It’s another one of those days. But not one of those days in which there are too many customers and too little time and no one else I could call to help out–no, it’s one of those days that makes me choose between safety, or fighting back.
Maybe I read too many adventure and fantasy novels, but while the sensible part of me is scared to death, the rest of me screams for me to fight back.
And if I don’t do something fast, Audrey certainly will.
Tapping her wrist to tell her you’d better not do anything stupid and trying to ignore the fact that I’m doing something stupid in an attempt to keep her from doing something stupid, I slowly stand up, keeping my hands where the robbers can clearly see them. “Is there a problem?” I ask, keeping my voice light and non-threatening. One of the masked robbers scowls at me.
“Shut up, sweetheart, this is real life.” The smallest of the three–the one behind the register–a full head and shoulders shorter than me–looks up and whips his gun up, his hands shaking. He’s clearly intimidated by my height–the next tallest is still two inches shorter than me. It’s obviously the kid’s first time doing anything illegal. Is he just another innocent, pulled in by bad company? I may never find out. Even if that sentence doesn’t turn out to be ominous.
“You probably shouldn’t be doing that,” I keep talking, moderating my voice to a carefully measured soft cadence. I have never tried this before on a scale like this, but if it works on angry fellow students trying to keep me from getting to my car, it might at least make these guys less tense. “It’s not right, and it’s not really a good idea, either.” If these guys realize that Starlight is one of the people in the cafeteria–I don’t know what will happen. Keeping my thoughts to myself, I congratulate the crooks on their poor timing. “This is my employer’s livelihood, sir. Whatever problem you’re having, there has to be some other way out. I might be able to help.” I can feel my heartbeat racing and try to moderate the adrenaline. If I don’t keep breathing evenly, it’s only a matter of time–I could potentially do serious damage to the minds of everyone in this room if I get too upset.
I hate being a rational animal. Staying safe would be so much easier if I could just rationalize, rather than having to contend with defensive instincts as well.
Given the guns, I’m definitely feeling threatened enough.
One of the three thugs grabs Rebecca from her seat, as their leader waltzes over and kisses me lightly on the lips. It’s not even a very invasive kiss, not even enough to qualify as an assault–maybe–but it’s very kind of him to remind me that I’m not in control of the situation and never was (even if I did succeed in defusing it somewhat, which is questionable.) “Have a good night, baby,” he says, and then marches out the door.

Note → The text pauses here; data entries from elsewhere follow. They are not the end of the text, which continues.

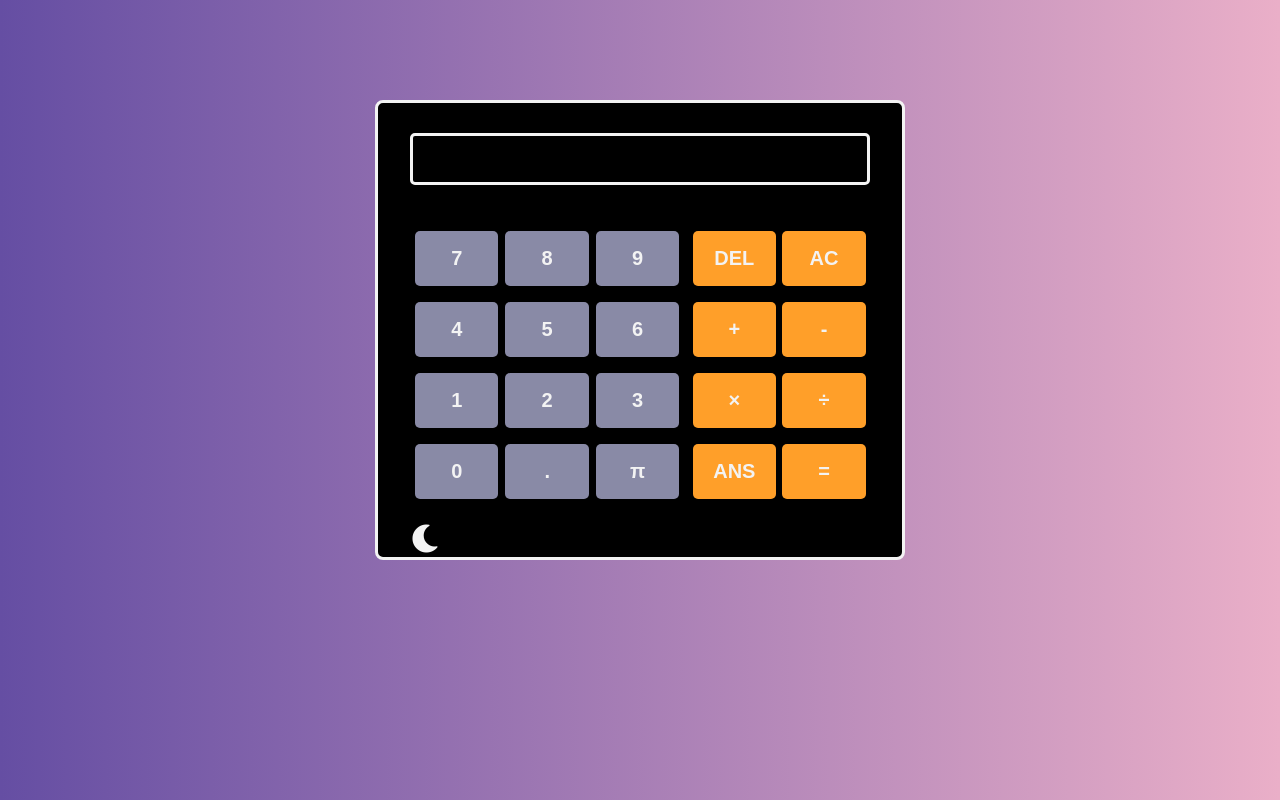
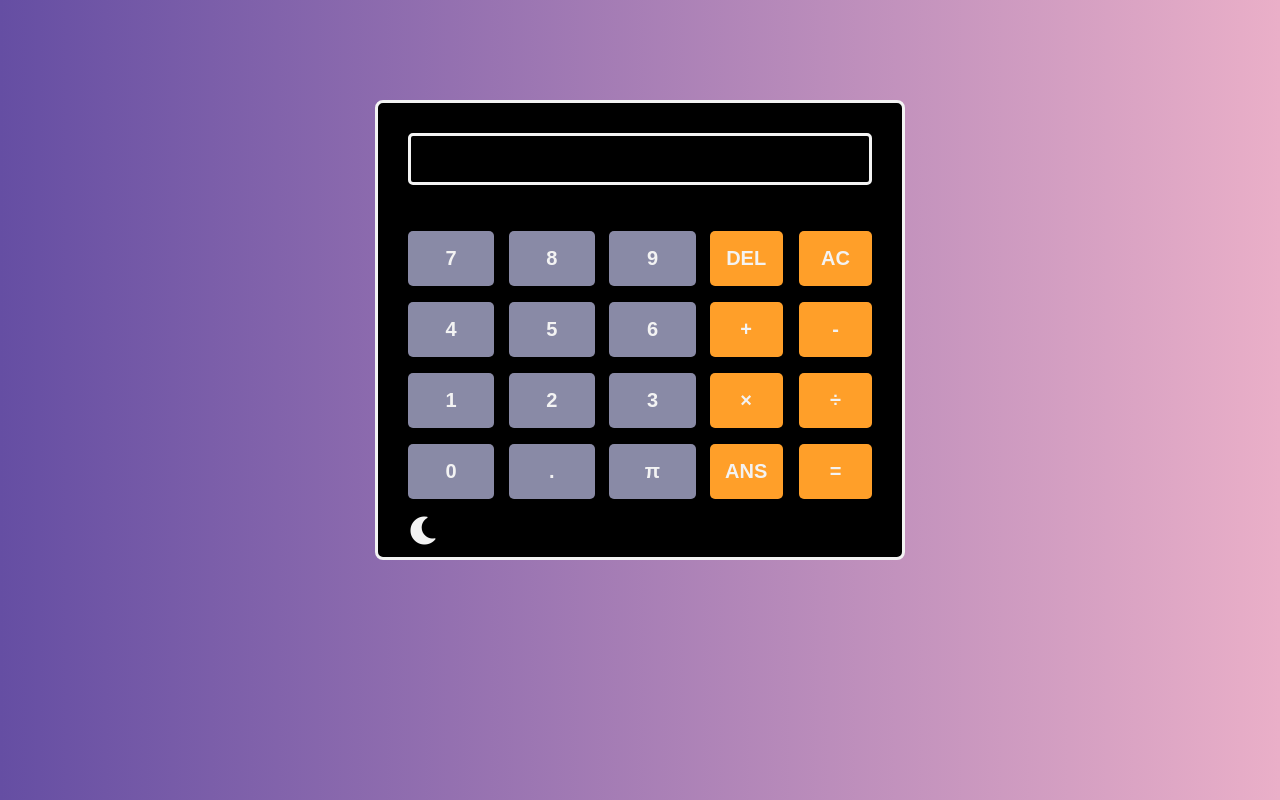
Before and after one commit to lamvt03/calculator-using-flexbox, a plain HTML site: page index.html in a window 1280 px wide. Drawn offline with Linux system fonts and the light colour scheme.

Commit message:
second commit

```diff
--- a/app.js
+++ b/app.js
@@ -3,7 +3,11 @@ monitor.innerText = '';
 
 var keyboard = document.querySelectorAll('button');
 
-var reset_by_click = false;  //false: gia tri them vao man hinh - true: reset man hinh bang gia tri
+/**
+ * false: append giá trị phím vừa nhấn
+ * true: nhấn key bất kỳ => xoá màn hình và hiển thị giá trị phím vừa nhấn
+ */
+var reset_by_click = false;
 
 for (let button of keyboard) {
     if (button == document.querySelector('#equal-operator')
@@ -32,13 +36,11 @@ function clearOneEndChar() {
     monitor.innerHTML = str;
 }
 
-var record = ['']; //luu ket qua
+var record = ['ERROR']; //luu ket qua
 
 //chuc nang phim =
 function getResultExpression() {
     let inp = '' + monitor.innerText;
-    if (inp != '')
-        reset_by_click = true;
     let outp = null;
 
     if (inp.includes('π'))
@@ -49,9 +51,16 @@ function getResultExpression() {
         inp = inp.replace('÷', '/');
     if (inp.includes('×'))
         inp = inp.replace('×', '*');
+
     outp = eval(inp);
-    record.push(outp);
-    monitor.innerText = outp;
+    outp = Math.round(outp*100000)/100000;
+
+    if(monitor.innerText = outp){
+        reset_by_click = true;
+        record.pop();
+        record.push(outp);
+    }
+
 }
 
 //light-dark mode
--- a/style.css
+++ b/style.css
@@ -38,7 +38,8 @@ html[data-theme = "light"]{
     border: solid 3px var(--text-color);
 }
 .my-calcultor .monitor{
-    width: 460px;
+    width: 100%;
+    padding-right: 10px;
     height: 52px;
     border: solid 3px var(--text-color);
     margin: auto;
@@ -51,19 +52,20 @@ html[data-theme = "light"]{
 .my-calcultor .keyboard{
     margin: 30px auto;
     display: flex;
+    justify-content: space-between;
 }
 .my-calcultor .keyboard .number, .my-calcultor .keyboard .operator{
     display: flex;
     flex-flow: row wrap;
     align-content: space-evenly;
-    justify-content: space-evenly;
+    justify-content: space-between;
     height: 300px;
 }
 .my-calcultor .keyboard .number{
-    width: 60%;
+    width: 62%;
 }
 .my-calcultor .keyboard .operator{
-    width: 40%;
+    width: 35%;
 }
 .my-calcultor .keyboard .btn-number{
     background-color: var(--bg-btn-number);
@@ -116,13 +118,14 @@ button{
 }
 .footer span{
     position: absolute;
-    top: 0;
-    left: 0;
-    width: 25px;
-    height: 25px;
+    top: -8px;
+    left: -4px;
+    width: 28px;
+    height: 28px;
 }
 .footer .fas{
     position: absolute;
-    left: -2px;
+    left: -4px;
+    bottom: 12px;
     cursor: pointer;
 }
```
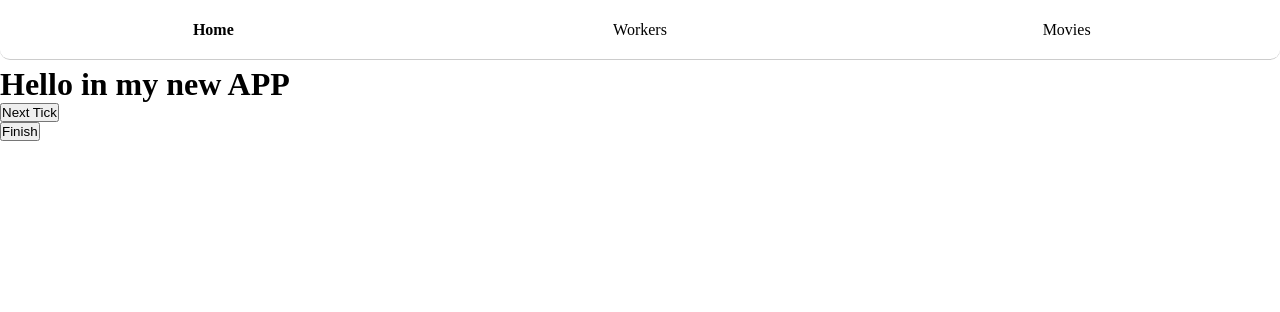
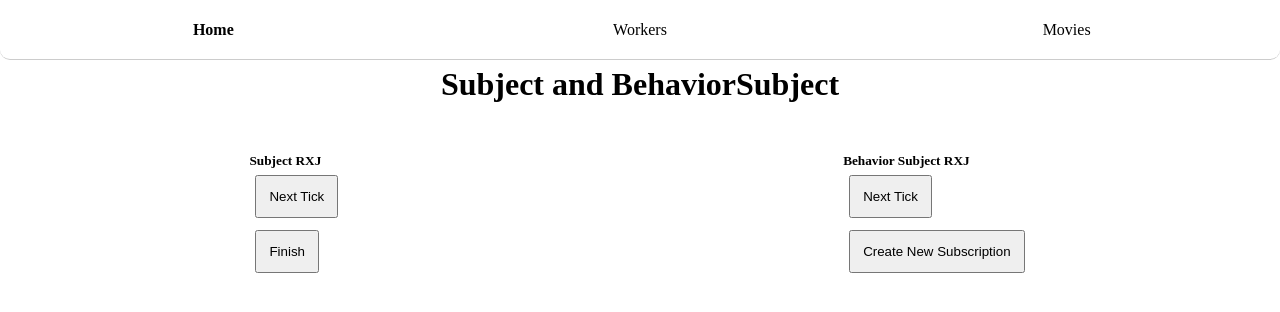
Before and after one commit to vandmac/angular-test, an Angular app: page /home in a window 1280 px wide. Shown: the top 312 px of the page. Built offline with nearby package versions, Linux system fonts and the light colour scheme.

Commit message:
add behaviorSubject rxjs

```diff
--- a/src/app/routes/main-content/main-content.component.html
+++ b/src/app/routes/main-content/main-content.component.html
@@ -1,8 +1,21 @@
-<h1>Hello in my new APP</h1>
+<h1>Subject and BehaviorSubject</h1>
 
 
-<button (click)="onClickNext()">Next Tick</button>
+<div class="subjects">
 
-<br />
+    <div>
+        <h5>Subject RXJ</h5>
+        <button (click)="onClickNextS()">Next Tick</button>
+        <br />
+        <button (click)="onClickFinishS()">Finish</button>
+    </div>
 
-<button (click)="onClickFinish()">Finish</button>
+
+    <div>
+        <h5>Behavior Subject RXJ</h5>
+        <button (click)="onClickNextBS()">Next Tick</button>
+        <br />
+        <button (click)="createNewSubscription()">Create New Subscription</button>
+    </div>
+
+</div>
--- a/src/app/routes/main-content/main-content.component.scss
+++ b/src/app/routes/main-content/main-content.component.scss
@@ -0,0 +1,15 @@
+h1 {
+    text-align: center;
+}
+
+.subjects {
+    margin-top: 50px;
+    display: flex;
+    justify-content: space-around;
+}
+
+
+button {
+    padding: 12px;
+    margin: 6px;
+}
--- a/src/app/routes/main-content/main-content.component.ts
+++ b/src/app/routes/main-content/main-content.component.ts
@@ -1,7 +1,7 @@
 import { Component, OnInit } from '@angular/core';
 import { ActivatedRoute } from '@angular/router';
 import { Title } from '@angular/platform-browser';
-import { Observable, Subject } from 'rxjs';
+import { BehaviorSubject, Subject, take, map } from 'rxjs';
 
 @Component({
     selector: 'app-main-content',
@@ -11,7 +11,10 @@ import { Observable, Subject } from 'rxjs';
 export class MainContentComponent implements OnInit {
 
     subject = new Subject()
+    behaviorSubject = new BehaviorSubject<number>(8)
+
     counter = 0
+    counterBS = 0
 
     constructor(
         private route: ActivatedRoute,
@@ -30,10 +33,13 @@ export class MainContentComponent implements OnInit {
             complete: () => { console.log('Done') }
         })
 
+
+        this.behaviorSubject.subscribe((data) => console.log('BS tick :', data))
+
     }
 
 
-    onClickNext(): void {
+    onClickNextS(): void {
         this.counter += 1
 
         if (this.counter > 8) {
@@ -49,9 +55,24 @@ export class MainContentComponent implements OnInit {
 
     }
 
-    onClickFinish(): void {
+    onClickNextBS(): void {
+        this.counterBS += 2
+
+        this.behaviorSubject.next(this.counterBS)
+    }
+
+    onClickFinishS(): void {
         this.counter = 0
         this.subject.complete()
     }
 
+
+    createNewSubscription(): void {
+        this.behaviorSubject
+            .pipe(
+                take(3),
+                map((counterBS: number) => counterBS * 2.4))
+            .subscribe(data => console.log('New sub :', data))
+    }
+
 }
```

Wonderful. I was only trying to help, and I’ve inadvertently set up a hostage situation with people who aren’t interested in being talked down. I take a deep breath and glance around the room.
Starlight: Wanted to get enough room to engage the men without threatening civilians–is now free to move with them outside, in the deserted park. She’s about to start moving, but I have a few milliseconds to decide what to do.
Audrey: Angry. (I’ll have to watch out for that, or her anger will become mine.) She’s perfectly right in thinking it’s all my fault, because it is.
Saxon: Perhaps a little shocked. (Her emotions are rather foreign to me, almost as if they’re coming across through a filter, which is certainly unusual, though probably not anything really bizarre.) Currently trying to figure out the best way to take these guys down.
And they are going down.
All of us are determined. We’re not about to just let those men come in and snatch someone from under our noses. If altruism has not brought us together, then pride certainly has unified us in purpose.
I draw myself up. “Rebecca is going home safe, and on time, tonight.” I make sure to make eye contact with each of them, to get my sincerity and determination across. “Starlight, you have the experience no one else does. What do we do next?”